[SUPPLIED MATERIAL Boundary: Start]

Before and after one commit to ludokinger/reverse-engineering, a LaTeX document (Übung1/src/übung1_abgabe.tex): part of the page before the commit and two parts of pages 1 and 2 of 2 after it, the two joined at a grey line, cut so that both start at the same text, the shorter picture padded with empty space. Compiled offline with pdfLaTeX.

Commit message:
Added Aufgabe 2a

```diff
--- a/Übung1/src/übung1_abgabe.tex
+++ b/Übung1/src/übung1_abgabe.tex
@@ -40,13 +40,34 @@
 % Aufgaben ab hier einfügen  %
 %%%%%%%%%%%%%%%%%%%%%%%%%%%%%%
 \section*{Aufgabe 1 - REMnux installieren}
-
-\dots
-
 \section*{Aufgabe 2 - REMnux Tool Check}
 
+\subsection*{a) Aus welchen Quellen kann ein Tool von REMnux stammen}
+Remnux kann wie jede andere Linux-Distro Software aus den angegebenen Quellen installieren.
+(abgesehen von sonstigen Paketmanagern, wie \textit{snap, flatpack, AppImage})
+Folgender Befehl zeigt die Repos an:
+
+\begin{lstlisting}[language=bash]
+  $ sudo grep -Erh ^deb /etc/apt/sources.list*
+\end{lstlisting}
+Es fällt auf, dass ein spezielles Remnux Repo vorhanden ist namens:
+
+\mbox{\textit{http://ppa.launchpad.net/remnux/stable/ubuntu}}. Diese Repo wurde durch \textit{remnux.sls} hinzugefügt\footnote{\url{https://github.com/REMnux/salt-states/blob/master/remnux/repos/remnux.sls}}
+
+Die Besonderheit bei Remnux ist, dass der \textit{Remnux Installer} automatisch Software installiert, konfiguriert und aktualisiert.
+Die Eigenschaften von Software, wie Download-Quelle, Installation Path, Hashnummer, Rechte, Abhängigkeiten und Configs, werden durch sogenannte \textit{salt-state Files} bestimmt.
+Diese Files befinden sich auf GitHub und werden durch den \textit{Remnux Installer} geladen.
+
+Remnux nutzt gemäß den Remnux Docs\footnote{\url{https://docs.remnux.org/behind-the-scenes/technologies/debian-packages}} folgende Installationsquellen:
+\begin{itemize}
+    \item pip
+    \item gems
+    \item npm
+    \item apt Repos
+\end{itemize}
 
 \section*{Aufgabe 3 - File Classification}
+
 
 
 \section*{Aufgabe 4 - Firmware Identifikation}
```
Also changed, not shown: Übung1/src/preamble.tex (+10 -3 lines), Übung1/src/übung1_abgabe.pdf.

[SUPPLIED MATERIAL Boundary: End]

The job here is to write out all the entries again exactly.

Before and after one commit to ludokinger/reverse-engineering, a LaTeX document (Übung1/src/übung1_abgabe.tex): part of the page before the commit and two parts of pages 1 and 2 of 2 after it, the two joined at a grey line, cut so that both start at the same text, the shorter picture padded with empty space. Compiled offline with pdfLaTeX.

Commit message:
Added Aufgabe 2a

```diff
--- a/Übung1/src/übung1_abgabe.tex
+++ b/Übung1/src/übung1_abgabe.tex
@@ -40,13 +40,34 @@
 % Aufgaben ab hier einfügen  %
 %%%%%%%%%%%%%%%%%%%%%%%%%%%%%%
 \section*{Aufgabe 1 - REMnux installieren}
-
-\dots
-
 \section*{Aufgabe 2 - REMnux Tool Check}
 
+\subsection*{a) Aus welchen Quellen kann ein Tool von REMnux stammen}
+Remnux kann wie jede andere Linux-Distro Software aus den angegebenen Quellen installieren.
+(abgesehen von sonstigen Paketmanagern, wie \textit{snap, flatpack, AppImage})
+Folgender Befehl zeigt die Repos an:
+
+\begin{lstlisting}[language=bash]
+  $ sudo grep -Erh ^deb /etc/apt/sources.list*
+\end{lstlisting}
+Es fällt auf, dass ein spezielles Remnux Repo vorhanden ist namens:
+
+\mbox{\textit{http://ppa.launchpad.net/remnux/stable/ubuntu}}. Diese Repo wurde durch \textit{remnux.sls} hinzugefügt\footnote{\url{https://github.com/REMnux/salt-states/blob/master/remnux/repos/remnux.sls}}
+
+Die Besonderheit bei Remnux ist, dass der \textit{Remnux Installer} automatisch Software installiert, konfiguriert und aktualisiert.
+Die Eigenschaften von Software, wie Download-Quelle, Installation Path, Hashnummer, Rechte, Abhängigkeiten und Configs, werden durch sogenannte \textit{salt-state Files} bestimmt.
+Diese Files befinden sich auf GitHub und werden durch den \textit{Remnux Installer} geladen.
+
+Remnux nutzt gemäß den Remnux Docs\footnote{\url{https://docs.remnux.org/behind-the-scenes/technologies/debian-packages}} folgende Installationsquellen:
+\begin{itemize}
+    \item pip
+    \item gems
+    \item npm
+    \item apt Repos
+\end{itemize}
 
 \section*{Aufgabe 3 - File Classification}
+
 
 
 \section*{Aufgabe 4 - Firmware Identifikation}
```
Also changed, not shown: Übung1/src/preamble.tex (+10 -3 lines), Übung1/src/übung1_abgabe.pdf.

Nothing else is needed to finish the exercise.